PROMPT:
Line by line, give the data again exactly as it appears.
******************************
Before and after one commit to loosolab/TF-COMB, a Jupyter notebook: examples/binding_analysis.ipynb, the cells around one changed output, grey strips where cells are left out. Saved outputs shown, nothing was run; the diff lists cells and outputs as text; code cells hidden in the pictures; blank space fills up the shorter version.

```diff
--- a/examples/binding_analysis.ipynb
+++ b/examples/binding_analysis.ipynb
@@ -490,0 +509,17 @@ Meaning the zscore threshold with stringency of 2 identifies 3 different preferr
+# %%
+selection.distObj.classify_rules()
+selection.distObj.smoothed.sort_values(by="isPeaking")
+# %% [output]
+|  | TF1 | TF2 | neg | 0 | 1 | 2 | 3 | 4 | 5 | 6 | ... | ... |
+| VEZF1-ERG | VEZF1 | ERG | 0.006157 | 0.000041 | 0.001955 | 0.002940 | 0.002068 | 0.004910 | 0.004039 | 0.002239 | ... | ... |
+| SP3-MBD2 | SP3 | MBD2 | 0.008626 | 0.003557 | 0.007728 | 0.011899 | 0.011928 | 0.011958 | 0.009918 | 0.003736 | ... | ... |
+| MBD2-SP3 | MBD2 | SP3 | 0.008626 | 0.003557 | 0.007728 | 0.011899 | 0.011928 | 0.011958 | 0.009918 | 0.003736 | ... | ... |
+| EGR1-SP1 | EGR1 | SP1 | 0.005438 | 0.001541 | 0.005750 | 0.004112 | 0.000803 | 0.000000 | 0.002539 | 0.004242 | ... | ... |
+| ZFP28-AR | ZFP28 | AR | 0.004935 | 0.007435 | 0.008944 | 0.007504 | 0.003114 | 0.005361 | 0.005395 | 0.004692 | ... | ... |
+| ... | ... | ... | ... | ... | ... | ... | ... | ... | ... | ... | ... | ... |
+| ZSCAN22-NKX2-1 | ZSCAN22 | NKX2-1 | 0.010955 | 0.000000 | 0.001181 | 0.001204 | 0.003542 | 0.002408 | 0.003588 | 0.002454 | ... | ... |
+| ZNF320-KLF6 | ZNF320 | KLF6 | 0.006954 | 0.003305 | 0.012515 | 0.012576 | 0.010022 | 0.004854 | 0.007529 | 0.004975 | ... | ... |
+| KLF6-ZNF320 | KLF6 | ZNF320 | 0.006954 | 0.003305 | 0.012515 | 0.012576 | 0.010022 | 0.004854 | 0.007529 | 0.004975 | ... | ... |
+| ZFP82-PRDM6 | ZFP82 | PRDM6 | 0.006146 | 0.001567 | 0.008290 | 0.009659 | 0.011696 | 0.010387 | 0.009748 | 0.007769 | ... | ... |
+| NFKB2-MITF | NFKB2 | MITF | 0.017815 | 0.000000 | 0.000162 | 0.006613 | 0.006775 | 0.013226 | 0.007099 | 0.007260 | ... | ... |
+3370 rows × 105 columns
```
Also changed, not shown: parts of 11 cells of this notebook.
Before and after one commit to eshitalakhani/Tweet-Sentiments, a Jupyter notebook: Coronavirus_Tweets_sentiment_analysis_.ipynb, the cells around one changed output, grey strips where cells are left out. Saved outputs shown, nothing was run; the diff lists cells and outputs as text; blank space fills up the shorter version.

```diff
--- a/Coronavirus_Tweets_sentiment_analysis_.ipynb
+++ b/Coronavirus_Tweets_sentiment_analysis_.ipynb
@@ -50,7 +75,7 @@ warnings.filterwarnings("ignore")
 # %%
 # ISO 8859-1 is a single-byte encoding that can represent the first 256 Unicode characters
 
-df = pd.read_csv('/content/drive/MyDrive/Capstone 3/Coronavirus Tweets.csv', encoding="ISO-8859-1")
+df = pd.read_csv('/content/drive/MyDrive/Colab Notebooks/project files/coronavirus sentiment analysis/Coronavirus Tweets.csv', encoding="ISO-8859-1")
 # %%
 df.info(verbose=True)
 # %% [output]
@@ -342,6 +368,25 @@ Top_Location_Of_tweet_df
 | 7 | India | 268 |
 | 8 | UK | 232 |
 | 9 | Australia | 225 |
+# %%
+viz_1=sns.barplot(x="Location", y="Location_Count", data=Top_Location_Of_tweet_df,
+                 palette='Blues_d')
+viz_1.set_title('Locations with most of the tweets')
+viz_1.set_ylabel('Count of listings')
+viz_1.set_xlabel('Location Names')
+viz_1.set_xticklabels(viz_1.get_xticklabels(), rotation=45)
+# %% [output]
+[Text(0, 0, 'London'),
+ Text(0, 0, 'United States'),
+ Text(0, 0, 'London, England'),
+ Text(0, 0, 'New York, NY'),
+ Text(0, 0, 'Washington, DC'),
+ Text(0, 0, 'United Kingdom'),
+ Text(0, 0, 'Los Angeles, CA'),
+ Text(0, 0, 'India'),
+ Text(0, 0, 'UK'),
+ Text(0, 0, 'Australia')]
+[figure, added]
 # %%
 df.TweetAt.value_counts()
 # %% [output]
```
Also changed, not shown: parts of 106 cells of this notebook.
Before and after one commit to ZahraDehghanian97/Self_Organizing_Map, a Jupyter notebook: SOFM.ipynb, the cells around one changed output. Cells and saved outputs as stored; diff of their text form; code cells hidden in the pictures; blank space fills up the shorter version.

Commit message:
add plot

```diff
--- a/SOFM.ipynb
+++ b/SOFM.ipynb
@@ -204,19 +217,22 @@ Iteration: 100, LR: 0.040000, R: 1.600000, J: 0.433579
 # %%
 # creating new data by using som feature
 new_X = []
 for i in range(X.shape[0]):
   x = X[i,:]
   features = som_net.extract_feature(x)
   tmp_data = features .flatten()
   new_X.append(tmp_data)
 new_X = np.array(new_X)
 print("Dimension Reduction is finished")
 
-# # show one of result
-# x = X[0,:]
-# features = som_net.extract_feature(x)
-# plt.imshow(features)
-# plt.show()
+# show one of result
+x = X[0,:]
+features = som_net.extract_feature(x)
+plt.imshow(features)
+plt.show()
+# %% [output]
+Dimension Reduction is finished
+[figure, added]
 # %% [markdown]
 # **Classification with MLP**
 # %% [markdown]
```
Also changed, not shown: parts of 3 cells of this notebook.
******************************
WRITTEN RESPONSE:
Before and after one commit to loosolab/TF-COMB, a Jupyter notebook: examples/binding_analysis.ipynb, the cells around one changed output, grey strips where cells are left out. Saved outputs shown, nothing was run; the diff lists cells and outputs as text; code cells hidden in the pictures; blank space fills up the shorter version.

```diff
--- a/examples/binding_analysis.ipynb
+++ b/examples/binding_analysis.ipynb
@@ -490,0 +509,17 @@ Meaning the zscore threshold with stringency of 2 identifies 3 different preferr
+# %%
+selection.distObj.classify_rules()
+selection.distObj.smoothed.sort_values(by="isPeaking")
+# %% [output]
+|  | TF1 | TF2 | neg | 0 | 1 | 2 | 3 | 4 | 5 | 6 | ... | ... |
+| VEZF1-ERG | VEZF1 | ERG | 0.006157 | 0.000041 | 0.001955 | 0.002940 | 0.002068 | 0.004910 | 0.004039 | 0.002239 | ... | ... |
+| SP3-MBD2 | SP3 | MBD2 | 0.008626 | 0.003557 | 0.007728 | 0.011899 | 0.011928 | 0.011958 | 0.009918 | 0.003736 | ... | ... |
+| MBD2-SP3 | MBD2 | SP3 | 0.008626 | 0.003557 | 0.007728 | 0.011899 | 0.011928 | 0.011958 | 0.009918 | 0.003736 | ... | ... |
+| EGR1-SP1 | EGR1 | SP1 | 0.005438 | 0.001541 | 0.005750 | 0.004112 | 0.000803 | 0.000000 | 0.002539 | 0.004242 | ... | ... |
+| ZFP28-AR | ZFP28 | AR | 0.004935 | 0.007435 | 0.008944 | 0.007504 | 0.003114 | 0.005361 | 0.005395 | 0.004692 | ... | ... |
+| ... | ... | ... | ... | ... | ... | ... | ... | ... | ... | ... | ... | ... |
+| ZSCAN22-NKX2-1 | ZSCAN22 | NKX2-1 | 0.010955 | 0.000000 | 0.001181 | 0.001204 | 0.003542 | 0.002408 | 0.003588 | 0.002454 | ... | ... |
+| ZNF320-KLF6 | ZNF320 | KLF6 | 0.006954 | 0.003305 | 0.012515 | 0.012576 | 0.010022 | 0.004854 | 0.007529 | 0.004975 | ... | ... |
+| KLF6-ZNF320 | KLF6 | ZNF320 | 0.006954 | 0.003305 | 0.012515 | 0.012576 | 0.010022 | 0.004854 | 0.007529 | 0.004975 | ... | ... |
+| ZFP82-PRDM6 | ZFP82 | PRDM6 | 0.006146 | 0.001567 | 0.008290 | 0.009659 | 0.011696 | 0.010387 | 0.009748 | 0.007769 | ... | ... |
+| NFKB2-MITF | NFKB2 | MITF | 0.017815 | 0.000000 | 0.000162 | 0.006613 | 0.006775 | 0.013226 | 0.007099 | 0.007260 | ... | ... |
+3370 rows × 105 columns
```
Also changed, not shown: parts of 11 cells of this notebook.
Before and after one commit to eshitalakhani/Tweet-Sentiments, a Jupyter notebook: Coronavirus_Tweets_sentiment_analysis_.ipynb, the cells around one changed output, grey strips where cells are left out. Saved outputs shown, nothing was run; the diff lists cells and outputs as text; blank space fills up the shorter version.

```diff
--- a/Coronavirus_Tweets_sentiment_analysis_.ipynb
+++ b/Coronavirus_Tweets_sentiment_analysis_.ipynb
@@ -50,7 +75,7 @@ warnings.filterwarnings("ignore")
 # %%
 # ISO 8859-1 is a single-byte encoding that can represent the first 256 Unicode characters
 
-df = pd.read_csv('/content/drive/MyDrive/Capstone 3/Coronavirus Tweets.csv', encoding="ISO-8859-1")
+df = pd.read_csv('/content/drive/MyDrive/Colab Notebooks/project files/coronavirus sentiment analysis/Coronavirus Tweets.csv', encoding="ISO-8859-1")
 # %%
 df.info(verbose=True)
 # %% [output]
@@ -342,6 +368,25 @@ Top_Location_Of_tweet_df
 | 7 | India | 268 |
 | 8 | UK | 232 |
 | 9 | Australia | 225 |
+# %%
+viz_1=sns.barplot(x="Location", y="Location_Count", data=Top_Location_Of_tweet_df,
+                 palette='Blues_d')
+viz_1.set_title('Locations with most of the tweets')
+viz_1.set_ylabel('Count of listings')
+viz_1.set_xlabel('Location Names')
+viz_1.set_xticklabels(viz_1.get_xticklabels(), rotation=45)
+# %% [output]
+[Text(0, 0, 'London'),
+ Text(0, 0, 'United States'),
+ Text(0, 0, 'London, England'),
+ Text(0, 0, 'New York, NY'),
+ Text(0, 0, 'Washington, DC'),
+ Text(0, 0, 'United Kingdom'),
+ Text(0, 0, 'Los Angeles, CA'),
+ Text(0, 0, 'India'),
+ Text(0, 0, 'UK'),
+ Text(0, 0, 'Australia')]
+[figure, added]
 # %%
 df.TweetAt.value_counts()
 # %% [output]
```
Also changed, not shown: parts of 106 cells of this notebook.
Before and after one commit to ZahraDehghanian97/Self_Organizing_Map, a Jupyter notebook: SOFM.ipynb, the cells around one changed output. Cells and saved outputs as stored; diff of their text form; code cells hidden in the pictures; blank space fills up the shorter version.

Commit message:
add plot

```diff
--- a/SOFM.ipynb
+++ b/SOFM.ipynb
@@ -204,19 +217,22 @@ Iteration: 100, LR: 0.040000, R: 1.600000, J: 0.433579
 # %%
 # creating new data by using som feature
 new_X = []
 for i in range(X.shape[0]):
   x = X[i,:]
   features = som_net.extract_feature(x)
   tmp_data = features .flatten()
   new_X.append(tmp_data)
 new_X = np.array(new_X)
 print("Dimension Reduction is finished")
 
-# # show one of result
-# x = X[0,:]
-# features = som_net.extract_feature(x)
-# plt.imshow(features)
-# plt.show()
+# show one of result
+x = X[0,:]
+features = som_net.extract_feature(x)
+plt.imshow(features)
+plt.show()
+# %% [output]
+Dimension Reduction is finished
+[figure, added]
 # %% [markdown]
 # **Classification with MLP**
 # %% [markdown]
```
Also changed, not shown: parts of 3 cells of this notebook.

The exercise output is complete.